→ Material shown

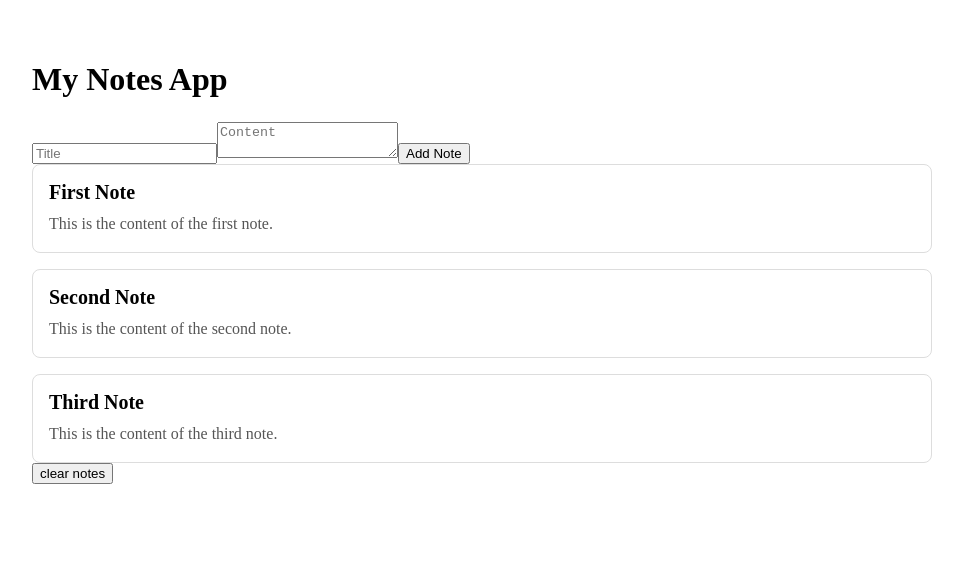
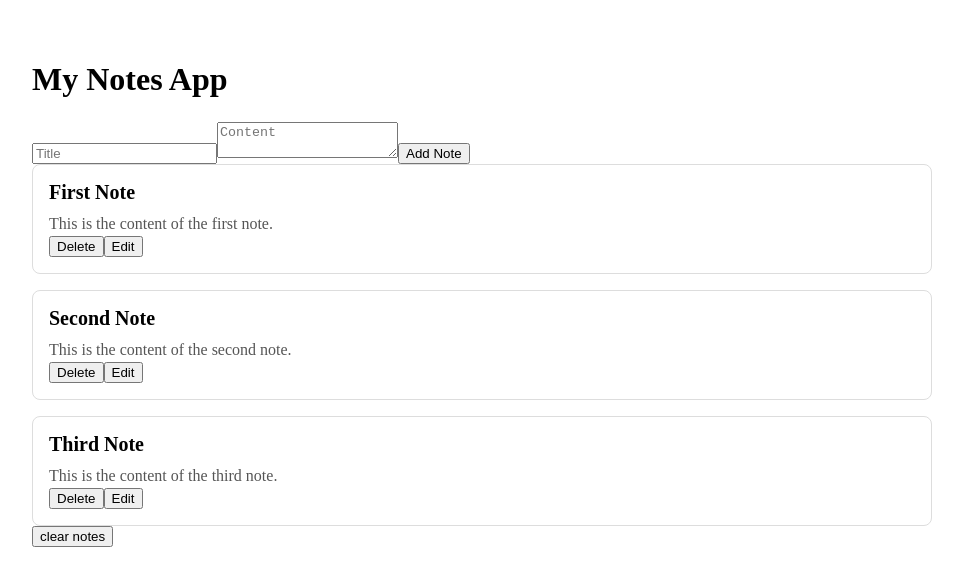
Before and after one commit to agrimshrestha123/notes_app, a React (Vite) app in the folder notesapp/: page / in a window 1280 px wide. Shown: the top 586 px of the page, without its empty margins (158-1121 px from the left). Built offline with nearby package versions, Linux system fonts and the light colour scheme.

Commit message:
created a half functioning updating

```diff
--- a/notesapp/src/App.css
+++ b/notesapp/src/App.css
@@ -31,3 +31,7 @@
   color: #555555;
   line-height: 1.5;
 }
+.empty-state {
+  margin: 24px 0;
+  color: #777777;
+}
--- a/notesapp/src/App.jsx
+++ b/notesapp/src/App.jsx
@@ -1,9 +1,10 @@
 import './App.css'
 import NotesList from './components/NotesList'
-import { useState } from 'react'
+import { useState, useEffect } from 'react'
 import NoteForm from './components/NoteForm'
 
 function App() {
+  const [editingNote, setEditingNote] = useState(null)
   const [notes, setNotes] = useState([
    {
      id: 1,
@@ -21,7 +22,12 @@ function App() {
      content: 'This is the content of the third note.'
    }
   ])
-
+function handleEditNote(note){
+  setEditingNote(note)
+}
+function handleDeleteNote(id){
+  setNotes(notes.filter((note)=>note.id !==id))
+}
 function handleAddNote(noteData){
   const newNote={
     id: Date.now(),
@@ -33,8 +39,9 @@ function handleAddNote(noteData){
   return (
        <main className='app'>
        <h1>My Notes App</h1>
-        <NoteForm onAddNote={handleAddNote} />
-        <NotesList notes={notes} />
+        <NoteForm onAddNote={handleAddNote} editingNote={editingNote}  key={editingNote ? editingNote.id : 'new-note'} />
+        {editingNote && <p>Editing: {editingNote.title}</p>}
+        <NotesList notes={notes} onDeleteNote={handleDeleteNote} onEditNote={handleEditNote} />
           <button type="button" onClick={()=> setNotes([])}>
             clear notes
         </button>
--- a/notesapp/src/components/NoteCard.jsx
+++ b/notesapp/src/components/NoteCard.jsx
@@ -1,9 +1,15 @@
 
-const NoteCard = ({ note }) => {
+const NoteCard = ({ note, onDeleteNote, onEditNote }) => {
   return (
     <article className="note-card">
         <h2>{note.title}</h2>
         <p>{note.content}</p>
+        <button type="button" onClick={()=> onDeleteNote(note.id)}>
+            Delete
+        </button>
+        <button type="button" onClick={()=> onEditNote(note)}>
+            Edit
+        </button>
     </article>
   )
 }
--- a/notesapp/src/components/NoteForm.jsx
+++ b/notesapp/src/components/NoteForm.jsx
@@ -1,8 +1,9 @@
 import { useState } from 'react'
 
-const NoteForm = ({ onAddNote }) => {
-    const [title, setTitle] = useState('')
-    const[content, setContent] = useState('')
+const NoteForm = ({ onAddNote, editingNote }) => {
+    const [title, setTitle] = useState(editingNote ? editingNote.title : '')
+    const[content, setContent] = useState(editingNote ? editingNote.content : '')
+
     function handleSubmit(e){
         e.preventDefault()
         const trimmedTitle = title.trim()
--- a/notesapp/src/components/NotesList.jsx
+++ b/notesapp/src/components/NotesList.jsx
@@ -1,10 +1,13 @@
 import NoteCard from './NoteCard'
 
-const NotesList = ({notes}) => {
+const NotesList = ({notes, onDeleteNote, onEditNote}) => {
+  if(notes.length === 0){
+    return <p className='empty-state'>No notes yet. Add a note to get started!</p>
+  }
   return (
     <section className='notes-list'>
         {notes.map(note => ( //for each note in notes array, return a NoteCard component with the note as a prop
-            <NoteCard key={note.id} note={note} />
+            <NoteCard key={note.id} note={note} onDeleteNote={onDeleteNote} onEditNote={onEditNote} />
         ))}
     </section>
   )
```
Also changed, not shown: notesapp/package.json (+7 -6 lines), 1 other file (tests, documents, lock files or other folders).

→ Try it
Every line in the records above with the string "title" in it should be shown.

→ Answer section
+        {editingNote && <p>Editing: {editingNote.title}</p>}
         <h2>{note.title}</h2>
-    const [title, setTitle] = useState('')
+    const [title, setTitle] = useState(editingNote ? editingNote.title : '')
         const trimmedTitle = title.trim()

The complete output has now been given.